Mario Carrozzo is a seasoned business leader with extensive experience of the property market. As the founder and CEO of Caridon Group, which acts as a private provider of social housing, his primary responsibilities include overseeing corporate growth and acting as the lead on both the business’s short and long-term operational strategies. Mr Carrozzo’s goal is for Caridon Group to innovate within the social housing sector and become a Housing Association. This article will look at social housing and the toll that a decades-long lack of investment in social housing is taking on the housing market today.

Social housing is rented from councils or housing associations at reduced rents, or it may be ‘part-rented, part-sold’ as shared ownership. Social housing is typically much more affordable than housing on the open market. It exists to help those struggling to buy or even rent and is usually created using government funding.

The concept of social housing actually dates back to medieval times, when charitable housing providers and almshouses affiliated with religious orders or altruistic benefactors provided shelter to the infirm, elderly and poor.

In the wake of devastation caused by World War II, the UK embarked on a huge programme of social housing creation, with councils building some 147,000 homes annually by the 1950s, on average.
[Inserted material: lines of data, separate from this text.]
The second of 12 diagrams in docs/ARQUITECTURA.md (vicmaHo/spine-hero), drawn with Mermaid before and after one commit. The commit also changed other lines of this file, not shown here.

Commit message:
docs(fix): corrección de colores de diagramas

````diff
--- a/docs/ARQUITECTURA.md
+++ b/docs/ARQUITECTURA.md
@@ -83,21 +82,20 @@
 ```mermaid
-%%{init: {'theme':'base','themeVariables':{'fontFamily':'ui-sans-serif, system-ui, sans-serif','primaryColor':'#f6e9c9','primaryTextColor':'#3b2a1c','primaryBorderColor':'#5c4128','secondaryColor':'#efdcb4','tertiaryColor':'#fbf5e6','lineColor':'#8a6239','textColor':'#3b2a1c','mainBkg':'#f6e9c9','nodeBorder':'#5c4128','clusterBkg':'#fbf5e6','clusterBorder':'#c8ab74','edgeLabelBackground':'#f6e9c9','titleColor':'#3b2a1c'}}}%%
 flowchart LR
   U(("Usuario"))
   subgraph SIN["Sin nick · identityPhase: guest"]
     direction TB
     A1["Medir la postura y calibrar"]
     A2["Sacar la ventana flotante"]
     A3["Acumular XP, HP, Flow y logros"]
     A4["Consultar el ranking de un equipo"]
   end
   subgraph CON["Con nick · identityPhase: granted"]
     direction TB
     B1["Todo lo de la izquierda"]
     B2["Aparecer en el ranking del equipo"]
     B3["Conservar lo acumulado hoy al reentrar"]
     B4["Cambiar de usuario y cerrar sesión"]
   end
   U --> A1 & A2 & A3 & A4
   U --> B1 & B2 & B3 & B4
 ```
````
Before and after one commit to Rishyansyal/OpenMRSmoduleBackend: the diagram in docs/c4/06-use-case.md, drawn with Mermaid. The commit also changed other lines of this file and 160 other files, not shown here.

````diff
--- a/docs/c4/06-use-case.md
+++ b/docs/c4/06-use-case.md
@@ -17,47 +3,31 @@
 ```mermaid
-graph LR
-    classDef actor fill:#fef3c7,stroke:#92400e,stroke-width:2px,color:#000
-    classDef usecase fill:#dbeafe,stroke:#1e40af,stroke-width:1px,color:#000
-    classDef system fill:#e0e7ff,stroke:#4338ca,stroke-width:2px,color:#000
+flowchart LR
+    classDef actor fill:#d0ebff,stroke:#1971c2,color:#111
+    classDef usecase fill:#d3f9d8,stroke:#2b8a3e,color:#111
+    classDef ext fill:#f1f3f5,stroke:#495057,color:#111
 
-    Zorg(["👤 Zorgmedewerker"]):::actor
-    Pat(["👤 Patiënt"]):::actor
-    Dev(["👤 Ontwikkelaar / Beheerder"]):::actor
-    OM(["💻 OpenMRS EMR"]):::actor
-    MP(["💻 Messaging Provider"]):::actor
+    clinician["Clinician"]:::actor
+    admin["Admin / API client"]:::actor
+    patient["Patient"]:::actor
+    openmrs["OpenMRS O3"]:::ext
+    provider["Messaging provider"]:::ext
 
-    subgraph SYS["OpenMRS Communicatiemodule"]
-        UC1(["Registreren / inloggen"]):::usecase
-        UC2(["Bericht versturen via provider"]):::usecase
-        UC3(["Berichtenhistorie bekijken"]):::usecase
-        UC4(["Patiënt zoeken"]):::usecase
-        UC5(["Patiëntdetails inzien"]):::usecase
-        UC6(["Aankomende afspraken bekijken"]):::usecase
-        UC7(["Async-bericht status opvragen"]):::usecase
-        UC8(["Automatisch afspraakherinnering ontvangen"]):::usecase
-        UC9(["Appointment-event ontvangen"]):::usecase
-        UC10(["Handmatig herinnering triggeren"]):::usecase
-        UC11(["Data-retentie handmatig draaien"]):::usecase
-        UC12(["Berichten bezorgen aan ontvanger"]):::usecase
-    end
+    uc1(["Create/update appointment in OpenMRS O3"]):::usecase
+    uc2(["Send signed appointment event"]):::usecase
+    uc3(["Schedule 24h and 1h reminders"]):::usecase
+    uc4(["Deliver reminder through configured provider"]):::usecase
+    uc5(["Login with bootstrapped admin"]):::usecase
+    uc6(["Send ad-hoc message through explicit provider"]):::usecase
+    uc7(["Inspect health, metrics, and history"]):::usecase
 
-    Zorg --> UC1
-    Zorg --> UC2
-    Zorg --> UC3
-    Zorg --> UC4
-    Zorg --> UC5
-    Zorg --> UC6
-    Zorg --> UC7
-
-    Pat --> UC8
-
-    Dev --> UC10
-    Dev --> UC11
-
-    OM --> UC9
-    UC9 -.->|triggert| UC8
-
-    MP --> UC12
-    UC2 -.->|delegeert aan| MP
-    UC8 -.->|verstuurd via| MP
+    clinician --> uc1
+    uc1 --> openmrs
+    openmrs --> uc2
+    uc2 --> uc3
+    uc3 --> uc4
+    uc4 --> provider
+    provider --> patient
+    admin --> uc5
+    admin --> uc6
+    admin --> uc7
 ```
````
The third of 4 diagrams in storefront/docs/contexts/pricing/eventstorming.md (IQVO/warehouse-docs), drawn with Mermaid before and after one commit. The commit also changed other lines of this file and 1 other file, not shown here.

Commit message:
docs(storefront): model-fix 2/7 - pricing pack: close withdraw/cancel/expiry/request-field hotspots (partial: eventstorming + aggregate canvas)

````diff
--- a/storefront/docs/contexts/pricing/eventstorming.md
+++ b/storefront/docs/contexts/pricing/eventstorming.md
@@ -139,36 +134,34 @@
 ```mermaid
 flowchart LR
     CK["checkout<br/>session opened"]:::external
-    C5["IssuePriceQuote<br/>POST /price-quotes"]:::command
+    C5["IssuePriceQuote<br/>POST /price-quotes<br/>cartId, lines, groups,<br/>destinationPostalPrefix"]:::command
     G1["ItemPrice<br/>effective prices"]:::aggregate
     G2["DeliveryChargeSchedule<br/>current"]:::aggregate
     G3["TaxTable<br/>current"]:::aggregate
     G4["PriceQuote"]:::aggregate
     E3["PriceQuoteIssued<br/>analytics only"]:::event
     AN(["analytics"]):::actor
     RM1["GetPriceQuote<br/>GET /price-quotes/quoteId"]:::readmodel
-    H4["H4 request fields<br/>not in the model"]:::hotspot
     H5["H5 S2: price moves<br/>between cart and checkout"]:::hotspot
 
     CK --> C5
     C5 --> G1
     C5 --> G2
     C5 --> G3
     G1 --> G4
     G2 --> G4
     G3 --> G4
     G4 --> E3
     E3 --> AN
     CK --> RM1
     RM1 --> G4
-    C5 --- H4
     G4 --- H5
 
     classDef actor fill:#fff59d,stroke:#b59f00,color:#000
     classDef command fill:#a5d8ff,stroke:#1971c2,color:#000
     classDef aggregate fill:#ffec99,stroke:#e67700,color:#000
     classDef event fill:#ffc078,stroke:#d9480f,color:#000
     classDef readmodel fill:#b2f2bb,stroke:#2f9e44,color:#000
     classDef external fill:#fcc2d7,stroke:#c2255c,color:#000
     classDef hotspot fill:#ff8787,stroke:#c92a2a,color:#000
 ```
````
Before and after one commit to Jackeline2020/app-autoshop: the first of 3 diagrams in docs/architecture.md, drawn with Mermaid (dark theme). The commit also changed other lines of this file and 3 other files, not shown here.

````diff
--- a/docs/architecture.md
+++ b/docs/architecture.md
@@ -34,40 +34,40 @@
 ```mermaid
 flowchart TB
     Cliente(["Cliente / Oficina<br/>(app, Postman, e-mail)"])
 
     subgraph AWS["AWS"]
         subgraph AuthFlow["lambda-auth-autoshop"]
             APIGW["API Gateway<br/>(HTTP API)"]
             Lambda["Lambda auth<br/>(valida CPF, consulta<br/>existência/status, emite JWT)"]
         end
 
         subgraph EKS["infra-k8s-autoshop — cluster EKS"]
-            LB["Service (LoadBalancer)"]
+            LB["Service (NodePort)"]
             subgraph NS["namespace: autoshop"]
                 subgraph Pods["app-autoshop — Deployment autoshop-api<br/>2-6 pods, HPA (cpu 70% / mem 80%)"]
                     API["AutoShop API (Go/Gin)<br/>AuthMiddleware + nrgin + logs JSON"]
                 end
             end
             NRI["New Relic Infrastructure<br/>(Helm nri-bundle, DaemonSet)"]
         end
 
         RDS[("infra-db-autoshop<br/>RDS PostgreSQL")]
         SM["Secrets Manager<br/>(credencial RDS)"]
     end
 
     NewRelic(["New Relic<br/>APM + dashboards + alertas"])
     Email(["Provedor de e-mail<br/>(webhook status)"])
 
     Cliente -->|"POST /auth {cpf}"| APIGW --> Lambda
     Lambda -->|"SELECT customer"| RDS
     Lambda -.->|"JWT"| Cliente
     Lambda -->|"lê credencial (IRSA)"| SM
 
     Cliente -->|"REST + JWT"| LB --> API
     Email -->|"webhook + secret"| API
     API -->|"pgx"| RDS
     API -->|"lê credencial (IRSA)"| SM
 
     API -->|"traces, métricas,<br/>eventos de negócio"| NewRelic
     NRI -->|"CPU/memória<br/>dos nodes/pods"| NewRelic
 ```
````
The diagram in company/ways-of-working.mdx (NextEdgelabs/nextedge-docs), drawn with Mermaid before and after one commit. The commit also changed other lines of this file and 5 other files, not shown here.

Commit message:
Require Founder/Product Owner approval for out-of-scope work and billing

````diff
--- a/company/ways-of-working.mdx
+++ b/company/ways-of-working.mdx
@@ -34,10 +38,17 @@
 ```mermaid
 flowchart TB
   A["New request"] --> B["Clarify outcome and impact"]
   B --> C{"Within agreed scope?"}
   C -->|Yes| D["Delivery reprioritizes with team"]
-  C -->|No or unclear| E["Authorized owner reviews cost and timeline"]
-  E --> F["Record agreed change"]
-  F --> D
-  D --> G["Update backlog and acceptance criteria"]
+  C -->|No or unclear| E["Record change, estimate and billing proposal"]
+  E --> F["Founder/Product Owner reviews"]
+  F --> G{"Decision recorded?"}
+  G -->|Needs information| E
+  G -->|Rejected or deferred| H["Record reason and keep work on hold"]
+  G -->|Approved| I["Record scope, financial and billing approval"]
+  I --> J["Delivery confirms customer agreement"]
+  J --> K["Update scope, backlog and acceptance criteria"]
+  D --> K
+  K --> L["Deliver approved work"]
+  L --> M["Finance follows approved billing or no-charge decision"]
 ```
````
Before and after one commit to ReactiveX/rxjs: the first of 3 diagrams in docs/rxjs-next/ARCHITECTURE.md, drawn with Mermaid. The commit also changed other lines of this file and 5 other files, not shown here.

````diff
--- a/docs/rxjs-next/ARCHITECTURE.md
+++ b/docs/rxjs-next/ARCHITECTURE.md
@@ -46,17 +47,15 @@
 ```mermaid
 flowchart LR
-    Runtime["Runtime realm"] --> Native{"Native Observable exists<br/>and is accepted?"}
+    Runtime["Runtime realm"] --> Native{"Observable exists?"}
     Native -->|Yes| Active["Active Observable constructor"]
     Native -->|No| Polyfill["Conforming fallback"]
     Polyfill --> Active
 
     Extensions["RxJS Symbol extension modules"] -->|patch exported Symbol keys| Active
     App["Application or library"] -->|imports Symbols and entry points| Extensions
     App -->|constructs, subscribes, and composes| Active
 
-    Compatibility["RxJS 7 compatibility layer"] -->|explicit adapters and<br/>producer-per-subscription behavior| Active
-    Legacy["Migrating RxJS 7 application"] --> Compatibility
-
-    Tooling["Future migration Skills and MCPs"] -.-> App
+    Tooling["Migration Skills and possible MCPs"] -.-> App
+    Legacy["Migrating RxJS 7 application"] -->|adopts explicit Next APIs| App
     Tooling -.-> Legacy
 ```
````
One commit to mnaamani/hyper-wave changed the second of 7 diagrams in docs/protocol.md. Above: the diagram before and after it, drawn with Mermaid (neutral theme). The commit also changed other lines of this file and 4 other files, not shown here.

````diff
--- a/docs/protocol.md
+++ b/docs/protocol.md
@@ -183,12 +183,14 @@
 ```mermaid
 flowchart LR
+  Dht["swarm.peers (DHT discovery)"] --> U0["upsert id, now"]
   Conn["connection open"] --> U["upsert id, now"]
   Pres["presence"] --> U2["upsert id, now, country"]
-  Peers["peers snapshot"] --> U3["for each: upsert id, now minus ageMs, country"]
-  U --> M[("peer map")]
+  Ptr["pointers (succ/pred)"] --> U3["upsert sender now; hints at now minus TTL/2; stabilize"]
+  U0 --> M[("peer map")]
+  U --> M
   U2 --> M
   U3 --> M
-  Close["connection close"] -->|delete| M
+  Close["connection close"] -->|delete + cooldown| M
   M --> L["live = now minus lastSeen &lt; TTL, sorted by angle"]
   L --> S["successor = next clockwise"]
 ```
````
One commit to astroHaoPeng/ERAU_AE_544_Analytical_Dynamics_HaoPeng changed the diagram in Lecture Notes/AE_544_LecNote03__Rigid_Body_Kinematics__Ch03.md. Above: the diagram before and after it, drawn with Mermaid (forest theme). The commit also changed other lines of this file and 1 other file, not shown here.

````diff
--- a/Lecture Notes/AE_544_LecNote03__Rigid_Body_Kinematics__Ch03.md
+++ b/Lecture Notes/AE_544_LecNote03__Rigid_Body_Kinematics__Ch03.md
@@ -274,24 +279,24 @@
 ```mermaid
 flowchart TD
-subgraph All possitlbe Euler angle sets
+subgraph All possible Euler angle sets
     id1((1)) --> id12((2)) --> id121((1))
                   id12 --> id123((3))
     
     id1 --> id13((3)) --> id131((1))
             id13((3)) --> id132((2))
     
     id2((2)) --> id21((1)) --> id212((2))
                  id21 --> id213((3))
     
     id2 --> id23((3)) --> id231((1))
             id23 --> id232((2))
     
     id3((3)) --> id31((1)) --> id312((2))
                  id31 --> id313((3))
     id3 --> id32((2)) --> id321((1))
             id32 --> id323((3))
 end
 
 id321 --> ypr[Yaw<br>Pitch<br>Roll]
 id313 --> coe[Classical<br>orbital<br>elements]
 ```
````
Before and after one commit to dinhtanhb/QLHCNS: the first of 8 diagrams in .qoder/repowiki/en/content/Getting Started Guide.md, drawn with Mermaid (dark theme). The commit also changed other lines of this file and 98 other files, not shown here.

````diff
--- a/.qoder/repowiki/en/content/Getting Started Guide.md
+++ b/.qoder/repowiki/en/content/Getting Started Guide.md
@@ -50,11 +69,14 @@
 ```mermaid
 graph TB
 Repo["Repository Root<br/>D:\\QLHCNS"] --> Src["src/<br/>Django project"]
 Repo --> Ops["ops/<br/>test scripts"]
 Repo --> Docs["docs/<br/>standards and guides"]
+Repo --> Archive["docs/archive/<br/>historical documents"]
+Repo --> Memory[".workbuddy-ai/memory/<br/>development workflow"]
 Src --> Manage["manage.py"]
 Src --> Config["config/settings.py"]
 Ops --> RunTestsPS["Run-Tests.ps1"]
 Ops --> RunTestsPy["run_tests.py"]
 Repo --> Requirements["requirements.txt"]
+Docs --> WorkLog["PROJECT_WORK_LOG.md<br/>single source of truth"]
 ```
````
However, when the Right to Buy Act came into force in 1980, this enabled many council house tenants to purchase their homes, drastically reducing the amount of social housing stock available today.

The UK housing market relies on different property types to buy and rent. Historically, social housing was a key component in the UK housing market. For decades now, there has been a sustained lack of investment in social housing, culminating in a variety of problems across the housing system, including:

  • Overreliance on private housebuilding, which experts warn is incapable of meeting UK housing needs
  • Declining rates of homeownership, with high rents leaving private renters unable to save a deposit
  • Strained communities and local labour markets, with young people and families effectively priced out of many areas
  • A negative impact on remaining social housing stock, with decreasing rent revenues leaving many social housing providers struggling to improve homes adequately

A home is a basic human need. It is much more than an individual having a roof over their head. Rather, having somewhere to call home enables people to put down roots in local communities, providing a stable foundation to build their lives.

However, across the United Kingdom today, millions of citizens are being denied this basic right, faced instead with sky-high private rents, housing insecurity, poor housing conditions and, in a rising number of cases, homelessness.